### Supplied records
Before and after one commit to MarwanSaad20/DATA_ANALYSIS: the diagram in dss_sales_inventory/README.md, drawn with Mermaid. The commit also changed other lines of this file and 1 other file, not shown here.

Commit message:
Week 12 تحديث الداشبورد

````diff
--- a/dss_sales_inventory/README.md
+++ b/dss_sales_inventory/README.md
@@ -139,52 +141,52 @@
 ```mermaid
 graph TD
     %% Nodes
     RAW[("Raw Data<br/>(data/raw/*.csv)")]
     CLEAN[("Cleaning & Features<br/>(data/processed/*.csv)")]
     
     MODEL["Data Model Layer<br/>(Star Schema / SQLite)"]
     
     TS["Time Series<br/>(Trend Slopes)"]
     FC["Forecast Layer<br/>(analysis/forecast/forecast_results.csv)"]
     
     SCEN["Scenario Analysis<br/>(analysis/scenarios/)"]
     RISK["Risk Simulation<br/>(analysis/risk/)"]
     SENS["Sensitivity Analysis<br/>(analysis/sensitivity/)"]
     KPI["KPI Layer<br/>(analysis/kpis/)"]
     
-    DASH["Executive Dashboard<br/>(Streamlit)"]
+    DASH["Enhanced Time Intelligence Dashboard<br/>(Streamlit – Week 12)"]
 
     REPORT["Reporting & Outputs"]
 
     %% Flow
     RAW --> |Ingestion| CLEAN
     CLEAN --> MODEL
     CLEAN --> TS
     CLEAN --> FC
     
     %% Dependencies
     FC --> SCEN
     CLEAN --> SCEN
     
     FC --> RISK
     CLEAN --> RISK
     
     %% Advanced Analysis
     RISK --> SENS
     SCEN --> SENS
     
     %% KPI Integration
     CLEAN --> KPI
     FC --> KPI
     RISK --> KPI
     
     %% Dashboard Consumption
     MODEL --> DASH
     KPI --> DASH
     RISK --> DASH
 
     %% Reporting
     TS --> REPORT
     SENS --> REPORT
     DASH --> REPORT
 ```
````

...

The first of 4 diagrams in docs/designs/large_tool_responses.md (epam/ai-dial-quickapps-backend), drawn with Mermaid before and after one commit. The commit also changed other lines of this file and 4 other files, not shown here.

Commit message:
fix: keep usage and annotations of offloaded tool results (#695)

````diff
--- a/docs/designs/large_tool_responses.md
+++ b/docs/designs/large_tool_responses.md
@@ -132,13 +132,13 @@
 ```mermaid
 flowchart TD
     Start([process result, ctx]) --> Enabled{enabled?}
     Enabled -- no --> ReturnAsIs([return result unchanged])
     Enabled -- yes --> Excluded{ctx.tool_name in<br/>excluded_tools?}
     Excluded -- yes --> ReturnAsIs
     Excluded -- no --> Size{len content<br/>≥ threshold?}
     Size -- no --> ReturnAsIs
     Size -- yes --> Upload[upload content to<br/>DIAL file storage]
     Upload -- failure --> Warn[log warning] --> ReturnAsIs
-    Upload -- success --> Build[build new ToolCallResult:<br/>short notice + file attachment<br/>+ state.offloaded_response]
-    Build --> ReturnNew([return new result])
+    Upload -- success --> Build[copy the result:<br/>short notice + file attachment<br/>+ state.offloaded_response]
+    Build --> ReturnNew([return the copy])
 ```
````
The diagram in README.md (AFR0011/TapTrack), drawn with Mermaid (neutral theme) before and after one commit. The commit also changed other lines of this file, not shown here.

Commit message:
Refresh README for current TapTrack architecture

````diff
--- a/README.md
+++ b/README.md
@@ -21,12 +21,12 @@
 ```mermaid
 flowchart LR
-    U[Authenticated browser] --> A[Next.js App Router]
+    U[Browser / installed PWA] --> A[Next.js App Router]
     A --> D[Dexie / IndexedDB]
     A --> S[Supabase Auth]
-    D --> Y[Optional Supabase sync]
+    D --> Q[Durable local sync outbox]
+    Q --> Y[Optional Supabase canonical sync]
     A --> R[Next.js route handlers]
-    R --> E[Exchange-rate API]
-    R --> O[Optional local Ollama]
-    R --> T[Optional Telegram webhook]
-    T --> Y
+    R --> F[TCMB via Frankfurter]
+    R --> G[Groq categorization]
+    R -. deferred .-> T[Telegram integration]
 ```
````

### Work instructions
Across the listing above, count the lines that include "short" and give the figure with no other words.

### Task solution
2